Technically these two strings have the same entropy I believe:

fkfnajkfkg%gsddg£5ER£%££££

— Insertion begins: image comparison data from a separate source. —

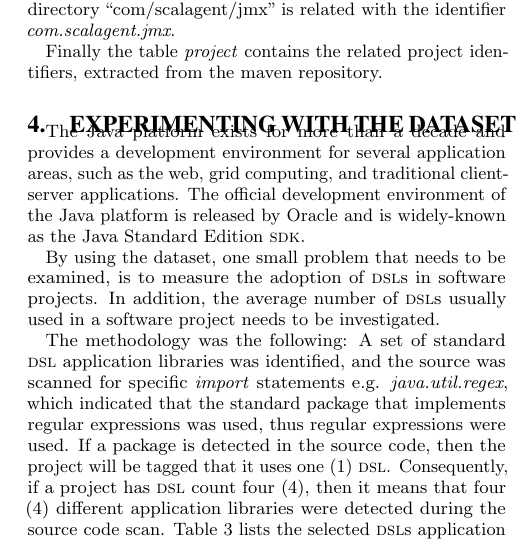
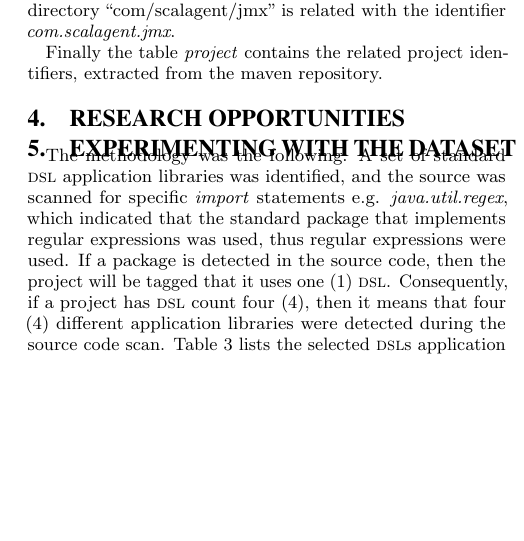
Before and after one commit to bkarak/data_msr2015, a LaTeX paper (msr.tex): part of one column of page 3 of 4, cut so that both start at the same text, the shorter picture padded with empty space. Compiled offline with pdfLaTeX.

Commit message:
added research opportunities

```diff
--- a/msr.tex
+++ b/msr.tex
@@ -197,16 +197,15 @@ Finally the table \textit{project} contains the related project identifiers, ext
 \label{fig:database-schema}
 \end{figure*}
 
+\section{Research Opportunities}
+\label{sec:research-opportunities}
+
+
+
 \section{Experimenting with the Dataset}
 \label{sec:dsl}
 
-The Java platform exists for more than a decade and provides a development environment for several application areas, such as the web, grid computing, and traditional client-server applications.
-% dimitro@bkarak: references here.
-The official development environment of the Java platform is released by Oracle and is widely-known as the Java Standard Edition {\sc sdk}.
 
-% dimitro@bkarak: I cannot see the connection of the above paragraph with the following.
-
-By using the dataset, one small problem that needs to be examined, is to measure the adoption of {\sc dsl}s in software projects. In addition, the average number of {\sc dsl}s usually used in a software project needs to be investigated.
 
 The methodology was the following: A set of standard {\sc dsl} application libraries was identified, and the source was scanned for specific \textit{import} statements e.g. \textit{java.util.regex}, which indicated that the standard package that implements regular expressions was used, thus regular expressions were used. If a package is detected in the source code, then the project will be tagged that it uses one (1) {\sc dsl}. Consequently, if a project has {\sc dsl} count four (4), then it means that four (4) different application libraries were detected during the source code scan. Table \ref{tbl:dsl-list} lists the selected {\sc dsl}s application libraries. Note that all these libraries are included as part of the Java {\sc sdk}.
 
```
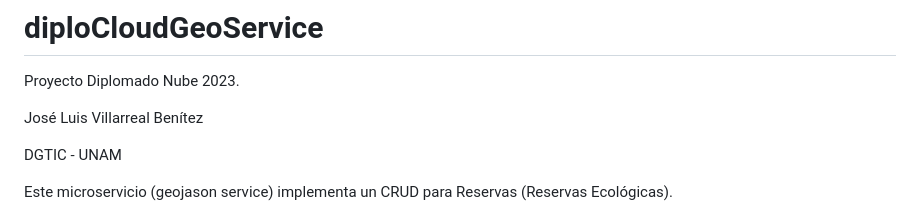
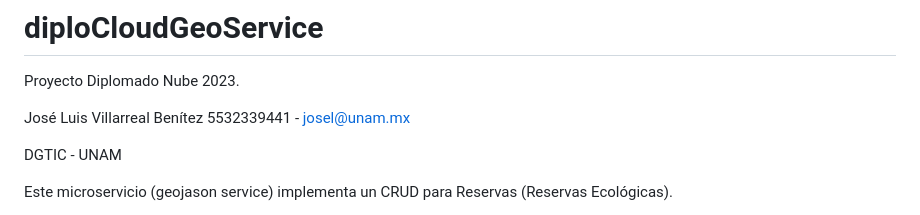
Before and after one commit to JoseLuisVB001/diploCloudGeoService, a Markdown page: README.md, the part around the change. Drawn GitHub-style.

```diff
--- a/README.md
+++ b/README.md
@@ -2,6 +2,7 @@
 Proyecto Diplomado Nube 2023.
 
 José Luis Villarreal Benítez
+5532339441 - josel@unam.mx
 
 DGTIC - UNAM
 
```
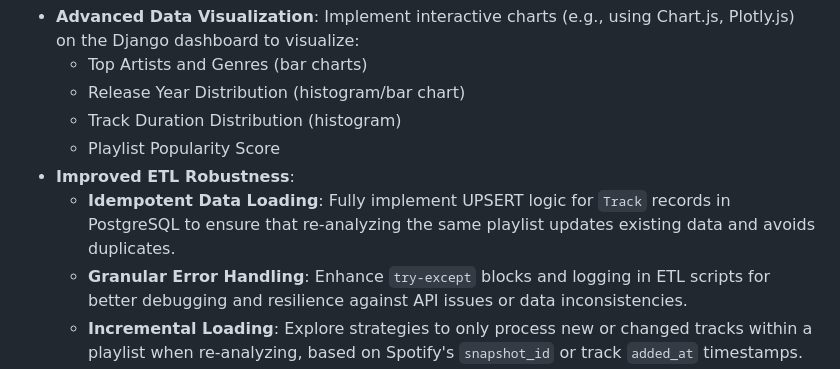
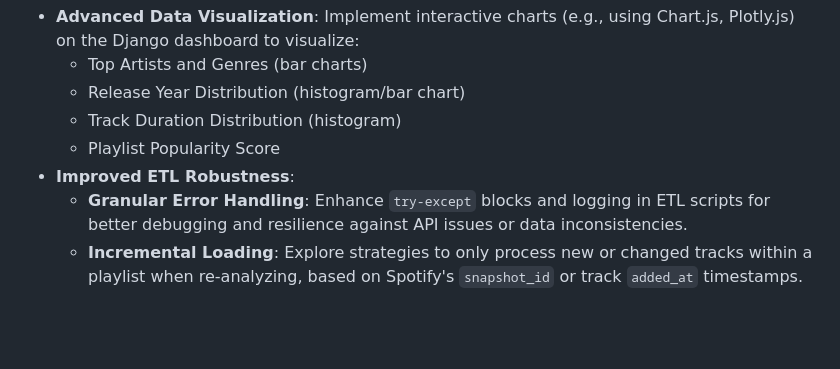
Before and after one commit to jiminRolandSong/Spotify-Playlist-Analyzer, a Markdown page: README.md, the part around the change. GitHub-like rendering; blank space fills up the shorter version.

Commit message:
README.md 업데이트

```diff
--- a/README.md
+++ b/README.md
@@ -72,7 +72,6 @@ This project is continuously evolving. Planned enhancements focus on refining th
     * Track Duration Distribution (histogram)
     * Playlist Popularity Score
 * **Improved ETL Robustness**:
-    * **Idempotent Data Loading**: Fully implement UPSERT logic for `Track` records in PostgreSQL to ensure that re-analyzing the same playlist updates existing data and avoids duplicates.
     * **Granular Error Handling**: Enhance `try-except` blocks and logging in ETL scripts for better debugging and resilience against API issues or data inconsistencies.
     * **Incremental Loading**: Explore strategies to only process new or changed tracks within a playlist when re-analyzing, based on Spotify's `snapshot_id` or track `added_at` timestamps.
 * **Enhanced User Experience**:
```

0110011001101011011001100110111001100001011010100110101101100110011010110110011100100101011001110111001101100100011001000110011111000010101000110011010101000101010100101100001010100011001001011100001010100011110000101010001111000010101000111100001010100011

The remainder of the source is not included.